● **RECORD SET**:
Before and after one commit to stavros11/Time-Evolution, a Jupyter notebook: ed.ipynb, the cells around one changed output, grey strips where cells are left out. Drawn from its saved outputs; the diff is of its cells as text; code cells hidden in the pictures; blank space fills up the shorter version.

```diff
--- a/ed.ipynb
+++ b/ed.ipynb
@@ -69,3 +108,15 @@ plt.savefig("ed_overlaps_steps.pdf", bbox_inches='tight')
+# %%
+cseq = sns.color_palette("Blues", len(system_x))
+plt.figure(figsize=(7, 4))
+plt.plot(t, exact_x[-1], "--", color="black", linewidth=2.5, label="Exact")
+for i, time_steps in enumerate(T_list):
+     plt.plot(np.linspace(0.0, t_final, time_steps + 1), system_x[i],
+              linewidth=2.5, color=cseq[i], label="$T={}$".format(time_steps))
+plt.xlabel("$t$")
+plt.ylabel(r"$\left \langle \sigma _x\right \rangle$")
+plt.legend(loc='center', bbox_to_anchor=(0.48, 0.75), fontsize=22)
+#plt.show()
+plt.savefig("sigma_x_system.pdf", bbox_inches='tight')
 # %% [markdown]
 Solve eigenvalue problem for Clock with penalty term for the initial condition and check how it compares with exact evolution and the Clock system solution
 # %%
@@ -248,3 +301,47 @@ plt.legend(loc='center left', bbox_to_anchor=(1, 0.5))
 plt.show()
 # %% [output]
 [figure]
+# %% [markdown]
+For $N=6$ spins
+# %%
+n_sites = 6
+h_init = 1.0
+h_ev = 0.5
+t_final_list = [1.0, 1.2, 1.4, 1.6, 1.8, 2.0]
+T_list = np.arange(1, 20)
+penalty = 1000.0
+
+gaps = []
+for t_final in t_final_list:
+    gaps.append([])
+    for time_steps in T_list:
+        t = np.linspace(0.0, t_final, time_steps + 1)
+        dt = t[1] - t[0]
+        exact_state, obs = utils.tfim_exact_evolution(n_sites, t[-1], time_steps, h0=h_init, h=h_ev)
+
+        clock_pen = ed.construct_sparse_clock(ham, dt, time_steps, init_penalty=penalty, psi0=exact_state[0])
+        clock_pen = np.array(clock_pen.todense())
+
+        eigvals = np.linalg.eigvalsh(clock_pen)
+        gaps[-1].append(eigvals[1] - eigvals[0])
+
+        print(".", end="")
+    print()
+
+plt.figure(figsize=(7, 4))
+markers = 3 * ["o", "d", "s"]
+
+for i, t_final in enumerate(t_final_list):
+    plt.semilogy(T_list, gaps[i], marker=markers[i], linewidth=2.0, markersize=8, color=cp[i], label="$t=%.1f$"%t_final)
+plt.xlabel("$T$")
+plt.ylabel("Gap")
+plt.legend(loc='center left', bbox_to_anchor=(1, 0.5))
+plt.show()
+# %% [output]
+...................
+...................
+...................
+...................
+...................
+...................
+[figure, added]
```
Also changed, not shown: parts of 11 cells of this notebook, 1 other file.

● **TASK GOAL**: Exactly as shown, output all of the material above.

● **TASK RESULT**:
Before and after one commit to stavros11/Time-Evolution, a Jupyter notebook: ed.ipynb, the cells around one changed output, grey strips where cells are left out. Drawn from its saved outputs; the diff is of its cells as text; code cells hidden in the pictures; blank space fills up the shorter version.

```diff
--- a/ed.ipynb
+++ b/ed.ipynb
@@ -69,3 +108,15 @@ plt.savefig("ed_overlaps_steps.pdf", bbox_inches='tight')
+# %%
+cseq = sns.color_palette("Blues", len(system_x))
+plt.figure(figsize=(7, 4))
+plt.plot(t, exact_x[-1], "--", color="black", linewidth=2.5, label="Exact")
+for i, time_steps in enumerate(T_list):
+     plt.plot(np.linspace(0.0, t_final, time_steps + 1), system_x[i],
+              linewidth=2.5, color=cseq[i], label="$T={}$".format(time_steps))
+plt.xlabel("$t$")
+plt.ylabel(r"$\left \langle \sigma _x\right \rangle$")
+plt.legend(loc='center', bbox_to_anchor=(0.48, 0.75), fontsize=22)
+#plt.show()
+plt.savefig("sigma_x_system.pdf", bbox_inches='tight')
 # %% [markdown]
 Solve eigenvalue problem for Clock with penalty term for the initial condition and check how it compares with exact evolution and the Clock system solution
 # %%
@@ -248,3 +301,47 @@ plt.legend(loc='center left', bbox_to_anchor=(1, 0.5))
 plt.show()
 # %% [output]
 [figure]
+# %% [markdown]
+For $N=6$ spins
+# %%
+n_sites = 6
+h_init = 1.0
+h_ev = 0.5
+t_final_list = [1.0, 1.2, 1.4, 1.6, 1.8, 2.0]
+T_list = np.arange(1, 20)
+penalty = 1000.0
+
+gaps = []
+for t_final in t_final_list:
+    gaps.append([])
+    for time_steps in T_list:
+        t = np.linspace(0.0, t_final, time_steps + 1)
+        dt = t[1] - t[0]
+        exact_state, obs = utils.tfim_exact_evolution(n_sites, t[-1], time_steps, h0=h_init, h=h_ev)
+
+        clock_pen = ed.construct_sparse_clock(ham, dt, time_steps, init_penalty=penalty, psi0=exact_state[0])
+        clock_pen = np.array(clock_pen.todense())
+
+        eigvals = np.linalg.eigvalsh(clock_pen)
+        gaps[-1].append(eigvals[1] - eigvals[0])
+
+        print(".", end="")
+    print()
+
+plt.figure(figsize=(7, 4))
+markers = 3 * ["o", "d", "s"]
+
+for i, t_final in enumerate(t_final_list):
+    plt.semilogy(T_list, gaps[i], marker=markers[i], linewidth=2.0, markersize=8, color=cp[i], label="$t=%.1f$"%t_final)
+plt.xlabel("$T$")
+plt.ylabel("Gap")
+plt.legend(loc='center left', bbox_to_anchor=(1, 0.5))
+plt.show()
+# %% [output]
+...................
+...................
+...................
+...................
+...................
+...................
+[figure, added]
```
Also changed, not shown: parts of 11 cells of this notebook, 1 other file.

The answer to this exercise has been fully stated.